In summer 2011, Starbucks CEO Howard Schultz launched a highly publicized campaign against the prevailing political climate in the U.S. and the respective "lack of cooperation and irresponsibility among elected officials as they have put partisan agendas before the people's agenda."1 Building a coalition with other corporations, they pledged "to withhold any further campaign contributions to elected members of Congress and the President until a fair, bipartisan deal is reached that sets our nation on stronger long-term fiscal footing."2 Furthermore, in an open letter to his "dear fellow citizens," he called upon all citizens to send a message to their elected officials in which to remind them "that the time to put citizenship ahead of partisanship is now."3 Schultz's political advance raised eyebrows not only in the corporate and political communities, but also among scholars concerned with questions of business ethics and corporate responsibility. Noted business ethicists Andy Crane and Dirk Matten, for example, commented: "For a business leader like Schultz to come out and so explicitly take a stand that effectively seeks to hold his domestic politicians to ransom until they do his bidding represents a fairly unique twist on the growing involvement of business in politics."4
Baur, D. , Wettstein, F. (2016)., Csr's new challenge: corporate political advocacy, in M. C. Coutinho De Arruda & B. Rok (eds.), Understanding ethics and responsibilities in a globalizing world, Dordrecht, Springer, pp. 171-187.

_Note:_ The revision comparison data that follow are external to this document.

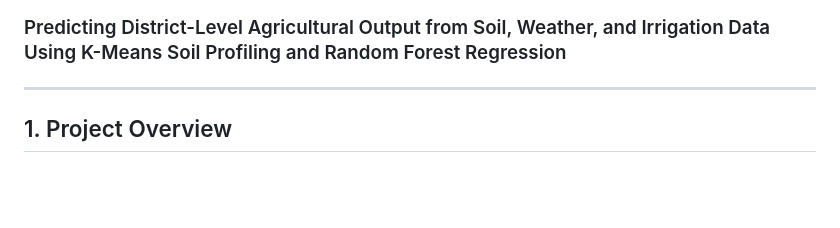
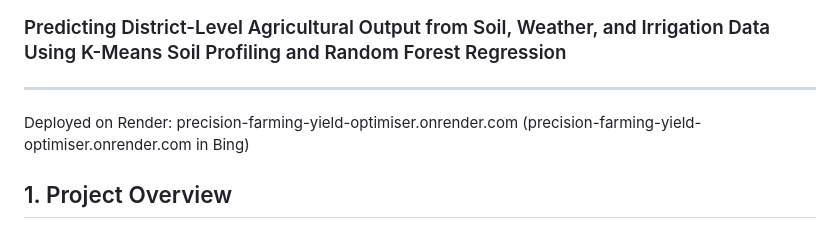
Before and after one commit to VidhitaYadav/Precision-Farming-For-Crop-Yield-Optimisation, a Markdown page: README.md, the part around the change. GitHub-like rendering; blank space fills up the shorter version.

```diff
--- a/README.md
+++ b/README.md
@@ -2,7 +2,7 @@
 ### Predicting District-Level Agricultural Output from Soil, Weather, and Irrigation Data Using K-Means Soil Profiling and Random Forest Regression
 
 ---
-
+Deployed on Render: precision-farming-yield-optimiser.onrender.com (precision-farming-yield-optimiser.onrender.com in Bing)
 ## 1. Project Overview
 
 This project implements a complete machine learning system designed to predict district-level agricultural output (crop yield) across India. It integrates historical crop production statistics, soil health parameters, weather conditions, and irrigation indicators using a two-stage analytical pipeline:
```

This document is unfortunately not available for download at the moment.